→ **Aim of the exercise**: Below are the records; copy each line in them that holds the word "DashboardEndpoint".
**** Given records ****
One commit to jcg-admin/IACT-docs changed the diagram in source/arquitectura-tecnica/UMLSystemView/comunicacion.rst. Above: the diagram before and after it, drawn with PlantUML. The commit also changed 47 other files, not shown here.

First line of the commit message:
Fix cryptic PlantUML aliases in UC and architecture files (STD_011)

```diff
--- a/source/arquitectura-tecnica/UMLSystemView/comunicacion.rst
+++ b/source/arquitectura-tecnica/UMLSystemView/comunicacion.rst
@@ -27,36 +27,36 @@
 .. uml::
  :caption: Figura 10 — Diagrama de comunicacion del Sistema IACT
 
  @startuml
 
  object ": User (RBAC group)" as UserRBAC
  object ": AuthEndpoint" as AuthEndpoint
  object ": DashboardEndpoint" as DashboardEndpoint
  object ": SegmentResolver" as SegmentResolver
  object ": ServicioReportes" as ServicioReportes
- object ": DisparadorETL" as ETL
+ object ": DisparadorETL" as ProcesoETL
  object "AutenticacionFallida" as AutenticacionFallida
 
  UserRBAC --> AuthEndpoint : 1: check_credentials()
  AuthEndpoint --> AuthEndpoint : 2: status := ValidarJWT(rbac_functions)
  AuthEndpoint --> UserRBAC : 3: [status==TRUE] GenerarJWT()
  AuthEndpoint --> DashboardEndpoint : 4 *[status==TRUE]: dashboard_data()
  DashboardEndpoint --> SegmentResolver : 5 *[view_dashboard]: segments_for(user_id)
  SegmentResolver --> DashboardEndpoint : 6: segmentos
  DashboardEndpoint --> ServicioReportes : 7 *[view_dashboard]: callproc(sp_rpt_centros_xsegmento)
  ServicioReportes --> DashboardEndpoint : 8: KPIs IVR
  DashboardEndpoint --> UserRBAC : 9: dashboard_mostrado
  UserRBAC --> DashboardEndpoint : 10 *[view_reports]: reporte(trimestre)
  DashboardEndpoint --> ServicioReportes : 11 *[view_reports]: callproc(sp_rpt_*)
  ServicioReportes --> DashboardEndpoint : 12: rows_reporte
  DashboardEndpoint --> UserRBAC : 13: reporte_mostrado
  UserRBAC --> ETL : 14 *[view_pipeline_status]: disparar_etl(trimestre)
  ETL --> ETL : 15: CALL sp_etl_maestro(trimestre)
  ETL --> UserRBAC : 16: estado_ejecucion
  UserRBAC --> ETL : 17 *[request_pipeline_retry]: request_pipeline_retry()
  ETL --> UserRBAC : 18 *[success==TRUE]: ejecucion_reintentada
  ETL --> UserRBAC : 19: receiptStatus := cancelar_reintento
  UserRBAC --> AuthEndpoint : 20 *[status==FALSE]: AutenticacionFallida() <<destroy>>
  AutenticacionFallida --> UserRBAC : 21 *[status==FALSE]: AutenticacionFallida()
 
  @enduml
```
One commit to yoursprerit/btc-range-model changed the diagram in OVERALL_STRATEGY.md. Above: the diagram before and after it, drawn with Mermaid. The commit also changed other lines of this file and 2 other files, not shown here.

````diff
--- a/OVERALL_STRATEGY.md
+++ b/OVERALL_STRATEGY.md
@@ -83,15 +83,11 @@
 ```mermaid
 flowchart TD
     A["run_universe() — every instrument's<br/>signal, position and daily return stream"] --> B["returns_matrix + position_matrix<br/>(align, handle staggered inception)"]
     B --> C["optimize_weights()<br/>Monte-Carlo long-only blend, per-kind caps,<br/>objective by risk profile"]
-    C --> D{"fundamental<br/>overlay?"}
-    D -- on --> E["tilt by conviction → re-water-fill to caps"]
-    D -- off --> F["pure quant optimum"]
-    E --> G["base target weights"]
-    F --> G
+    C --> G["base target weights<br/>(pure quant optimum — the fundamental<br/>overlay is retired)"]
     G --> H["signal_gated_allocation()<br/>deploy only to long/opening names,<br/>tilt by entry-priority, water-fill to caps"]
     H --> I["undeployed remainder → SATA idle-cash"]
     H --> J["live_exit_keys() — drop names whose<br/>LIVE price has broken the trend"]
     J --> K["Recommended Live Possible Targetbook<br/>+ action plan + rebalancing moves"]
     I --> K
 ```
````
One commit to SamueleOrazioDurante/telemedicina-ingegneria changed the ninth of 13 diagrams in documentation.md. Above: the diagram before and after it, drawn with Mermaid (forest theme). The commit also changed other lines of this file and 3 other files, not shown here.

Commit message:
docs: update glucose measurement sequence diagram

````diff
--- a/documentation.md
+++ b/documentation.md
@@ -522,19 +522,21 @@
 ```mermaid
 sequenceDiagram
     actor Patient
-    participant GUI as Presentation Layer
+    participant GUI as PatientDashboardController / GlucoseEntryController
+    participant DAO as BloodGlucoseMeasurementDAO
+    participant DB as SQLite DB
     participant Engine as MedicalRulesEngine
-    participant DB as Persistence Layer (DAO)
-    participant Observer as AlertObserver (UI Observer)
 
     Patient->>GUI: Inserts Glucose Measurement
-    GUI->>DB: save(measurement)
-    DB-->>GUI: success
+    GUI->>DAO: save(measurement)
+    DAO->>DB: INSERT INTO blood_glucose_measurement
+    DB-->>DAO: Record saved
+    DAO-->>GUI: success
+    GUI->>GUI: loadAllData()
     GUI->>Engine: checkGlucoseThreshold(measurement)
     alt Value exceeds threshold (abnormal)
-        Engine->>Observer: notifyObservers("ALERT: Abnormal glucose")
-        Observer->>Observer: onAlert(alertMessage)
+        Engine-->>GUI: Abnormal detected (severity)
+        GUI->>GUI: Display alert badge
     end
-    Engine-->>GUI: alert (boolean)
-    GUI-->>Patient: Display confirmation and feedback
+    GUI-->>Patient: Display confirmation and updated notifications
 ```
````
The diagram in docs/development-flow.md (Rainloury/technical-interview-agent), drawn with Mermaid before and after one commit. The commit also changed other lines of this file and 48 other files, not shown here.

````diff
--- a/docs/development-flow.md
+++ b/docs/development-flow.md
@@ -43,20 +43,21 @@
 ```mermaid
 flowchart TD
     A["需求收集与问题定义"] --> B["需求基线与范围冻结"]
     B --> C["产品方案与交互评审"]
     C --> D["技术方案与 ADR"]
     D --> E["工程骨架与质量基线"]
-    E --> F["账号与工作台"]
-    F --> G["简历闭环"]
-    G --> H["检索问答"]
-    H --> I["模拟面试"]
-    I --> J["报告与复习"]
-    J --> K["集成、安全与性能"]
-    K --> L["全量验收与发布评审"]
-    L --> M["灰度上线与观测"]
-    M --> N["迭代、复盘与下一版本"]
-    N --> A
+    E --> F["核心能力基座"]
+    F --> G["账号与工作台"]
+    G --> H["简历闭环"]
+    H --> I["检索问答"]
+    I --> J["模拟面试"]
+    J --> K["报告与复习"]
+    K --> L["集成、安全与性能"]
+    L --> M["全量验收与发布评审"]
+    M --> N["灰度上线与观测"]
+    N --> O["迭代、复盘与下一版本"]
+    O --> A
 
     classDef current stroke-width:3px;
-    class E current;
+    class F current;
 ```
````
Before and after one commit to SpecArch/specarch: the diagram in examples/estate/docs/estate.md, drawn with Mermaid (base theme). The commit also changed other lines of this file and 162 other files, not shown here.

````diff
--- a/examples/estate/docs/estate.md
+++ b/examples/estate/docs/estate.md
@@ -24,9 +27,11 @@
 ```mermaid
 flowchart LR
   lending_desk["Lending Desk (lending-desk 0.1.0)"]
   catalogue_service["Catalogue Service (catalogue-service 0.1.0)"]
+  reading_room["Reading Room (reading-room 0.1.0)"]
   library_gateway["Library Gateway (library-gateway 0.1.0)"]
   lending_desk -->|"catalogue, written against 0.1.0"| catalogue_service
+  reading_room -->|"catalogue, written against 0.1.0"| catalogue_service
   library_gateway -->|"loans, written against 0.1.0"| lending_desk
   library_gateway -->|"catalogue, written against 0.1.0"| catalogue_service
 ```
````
****
→ **Your solution**:
  object ": DashboardEndpoint" as DashboardEndpoint
  AuthEndpoint --> DashboardEndpoint : 4 *[status==TRUE]: dashboard_data()
  DashboardEndpoint --> SegmentResolver : 5 *[view_dashboard]: segments_for(user_id)
  SegmentResolver --> DashboardEndpoint : 6: segmentos
  DashboardEndpoint --> ServicioReportes : 7 *[view_dashboard]: callproc(sp_rpt_centros_xsegmento)
  ServicioReportes --> DashboardEndpoint : 8: KPIs IVR
  DashboardEndpoint --> UserRBAC : 9: dashboard_mostrado
  UserRBAC --> DashboardEndpoint : 10 *[view_reports]: reporte(trimestre)
  DashboardEndpoint --> ServicioReportes : 11 *[view_reports]: callproc(sp_rpt_*)
  ServicioReportes --> DashboardEndpoint : 12: rows_reporte
  DashboardEndpoint --> UserRBAC : 13: reporte_mostrado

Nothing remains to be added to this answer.